What is close contact?
Text updated on 2020-05-03
Close contact with an infected person can potentially be a vector for the spread of the SARS-CoV-2 coronavirus. It is important to identify them in order to curb the epidemic.
The concept of close contact (or its equivalent, "case contact") is used in the context of epidemiological surveillance of infectious diseases. For COVID-19, close contact refers to persons who have had close contact with a patient with confirmed or suspected SARS-CoV-2 coronavirus infection. The exact list of situations that correspond to close contact may vary according to countries, research teams, and our evolving knowledge of COVID-19.
The following situations are generally considered to be close contact:

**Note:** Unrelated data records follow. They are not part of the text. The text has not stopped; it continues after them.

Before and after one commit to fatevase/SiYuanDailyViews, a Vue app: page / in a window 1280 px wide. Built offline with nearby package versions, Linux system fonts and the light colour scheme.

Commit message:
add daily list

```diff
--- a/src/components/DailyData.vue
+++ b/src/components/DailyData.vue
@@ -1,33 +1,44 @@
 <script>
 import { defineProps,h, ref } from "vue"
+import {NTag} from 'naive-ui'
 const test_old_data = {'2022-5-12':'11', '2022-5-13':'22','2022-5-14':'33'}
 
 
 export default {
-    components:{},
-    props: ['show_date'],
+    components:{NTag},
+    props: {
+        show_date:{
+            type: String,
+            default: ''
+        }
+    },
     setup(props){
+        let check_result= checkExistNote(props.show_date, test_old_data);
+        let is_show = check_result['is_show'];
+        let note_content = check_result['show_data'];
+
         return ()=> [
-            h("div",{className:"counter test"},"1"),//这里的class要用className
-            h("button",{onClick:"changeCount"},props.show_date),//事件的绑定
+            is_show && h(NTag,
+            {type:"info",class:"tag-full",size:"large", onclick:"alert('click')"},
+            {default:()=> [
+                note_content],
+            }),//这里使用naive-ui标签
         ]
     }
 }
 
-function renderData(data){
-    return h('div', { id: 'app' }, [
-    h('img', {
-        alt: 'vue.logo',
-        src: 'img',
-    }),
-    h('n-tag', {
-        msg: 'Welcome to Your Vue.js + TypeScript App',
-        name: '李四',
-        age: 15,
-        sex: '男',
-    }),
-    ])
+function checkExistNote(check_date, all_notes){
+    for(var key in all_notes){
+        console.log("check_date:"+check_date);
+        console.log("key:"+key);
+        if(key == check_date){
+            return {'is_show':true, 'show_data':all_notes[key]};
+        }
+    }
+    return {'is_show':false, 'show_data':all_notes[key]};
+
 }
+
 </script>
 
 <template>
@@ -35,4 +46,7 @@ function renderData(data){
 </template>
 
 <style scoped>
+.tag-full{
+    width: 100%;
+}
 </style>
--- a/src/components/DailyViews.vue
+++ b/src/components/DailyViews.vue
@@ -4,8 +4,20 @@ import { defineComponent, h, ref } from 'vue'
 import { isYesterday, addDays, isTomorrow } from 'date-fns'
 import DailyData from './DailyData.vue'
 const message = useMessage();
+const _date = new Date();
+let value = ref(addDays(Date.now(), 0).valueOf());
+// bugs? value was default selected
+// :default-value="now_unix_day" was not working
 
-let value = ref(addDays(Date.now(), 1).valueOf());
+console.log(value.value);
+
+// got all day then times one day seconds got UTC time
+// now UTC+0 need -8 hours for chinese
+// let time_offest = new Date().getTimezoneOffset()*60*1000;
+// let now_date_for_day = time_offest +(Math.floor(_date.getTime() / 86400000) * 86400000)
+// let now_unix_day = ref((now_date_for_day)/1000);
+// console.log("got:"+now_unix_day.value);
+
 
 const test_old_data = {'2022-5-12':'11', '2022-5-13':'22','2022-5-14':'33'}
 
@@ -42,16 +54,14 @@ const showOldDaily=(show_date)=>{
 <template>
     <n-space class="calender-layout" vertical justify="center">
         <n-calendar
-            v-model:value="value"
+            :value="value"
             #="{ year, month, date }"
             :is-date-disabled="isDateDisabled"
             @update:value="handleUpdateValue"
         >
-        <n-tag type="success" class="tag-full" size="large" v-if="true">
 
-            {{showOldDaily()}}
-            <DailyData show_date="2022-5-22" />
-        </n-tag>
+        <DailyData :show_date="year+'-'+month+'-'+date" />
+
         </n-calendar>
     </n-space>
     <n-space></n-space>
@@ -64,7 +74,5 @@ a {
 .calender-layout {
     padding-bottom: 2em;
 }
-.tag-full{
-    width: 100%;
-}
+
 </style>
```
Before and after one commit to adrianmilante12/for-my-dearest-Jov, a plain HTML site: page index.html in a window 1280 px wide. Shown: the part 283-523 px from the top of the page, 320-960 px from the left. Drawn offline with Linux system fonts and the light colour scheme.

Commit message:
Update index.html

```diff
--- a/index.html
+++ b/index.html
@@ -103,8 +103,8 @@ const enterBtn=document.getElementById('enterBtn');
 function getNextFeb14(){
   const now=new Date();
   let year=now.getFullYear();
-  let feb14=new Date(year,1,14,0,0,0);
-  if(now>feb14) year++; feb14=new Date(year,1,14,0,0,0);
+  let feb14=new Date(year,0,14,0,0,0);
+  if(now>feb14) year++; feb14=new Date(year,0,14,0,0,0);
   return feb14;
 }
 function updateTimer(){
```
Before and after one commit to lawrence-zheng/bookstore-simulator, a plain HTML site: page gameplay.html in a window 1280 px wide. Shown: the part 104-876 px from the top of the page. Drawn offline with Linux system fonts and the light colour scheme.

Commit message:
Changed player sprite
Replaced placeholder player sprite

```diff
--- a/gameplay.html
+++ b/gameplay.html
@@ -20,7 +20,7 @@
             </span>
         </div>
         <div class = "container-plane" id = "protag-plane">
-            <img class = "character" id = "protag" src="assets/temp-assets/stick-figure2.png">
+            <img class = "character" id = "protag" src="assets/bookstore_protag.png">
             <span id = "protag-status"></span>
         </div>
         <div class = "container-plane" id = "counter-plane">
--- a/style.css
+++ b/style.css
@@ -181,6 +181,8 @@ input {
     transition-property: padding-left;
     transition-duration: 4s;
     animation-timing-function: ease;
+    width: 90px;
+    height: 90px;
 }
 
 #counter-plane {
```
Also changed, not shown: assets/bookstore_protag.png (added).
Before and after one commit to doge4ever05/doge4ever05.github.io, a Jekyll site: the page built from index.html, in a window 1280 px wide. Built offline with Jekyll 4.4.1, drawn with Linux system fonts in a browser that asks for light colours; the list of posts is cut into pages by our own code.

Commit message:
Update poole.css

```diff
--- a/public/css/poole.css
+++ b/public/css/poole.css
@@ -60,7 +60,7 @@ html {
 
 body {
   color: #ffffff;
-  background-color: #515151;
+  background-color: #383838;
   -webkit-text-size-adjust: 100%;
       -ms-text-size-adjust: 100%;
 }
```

(1) Persons who live, study, work, or have other forms of close contact with a person with COVID-19.
(2) Medical personnel, family members, or other persons who have had close contact with a patient without taking effective protective measures during diagnosis, treatment, nursing care, and visits.
(3) Other patients and their attendants who are in the same clinical ward as an infected patient.
(4) Those who shared the same transport or elevator with the patient.
(5) Those who have had direct face-to-face contact within 1-2 meters (depending on the country) of the person affected by COVID-19 or for more than 15 minutes.
These close contacts are generally monitored by epidemiologists because they have a higher risk of infection with SARS-CoV-2 than the rest of the population. In order to limit the spread of SARS-CoV-2 coronavirus, and to eventually eliminate it, it is important to quarantine close contacts.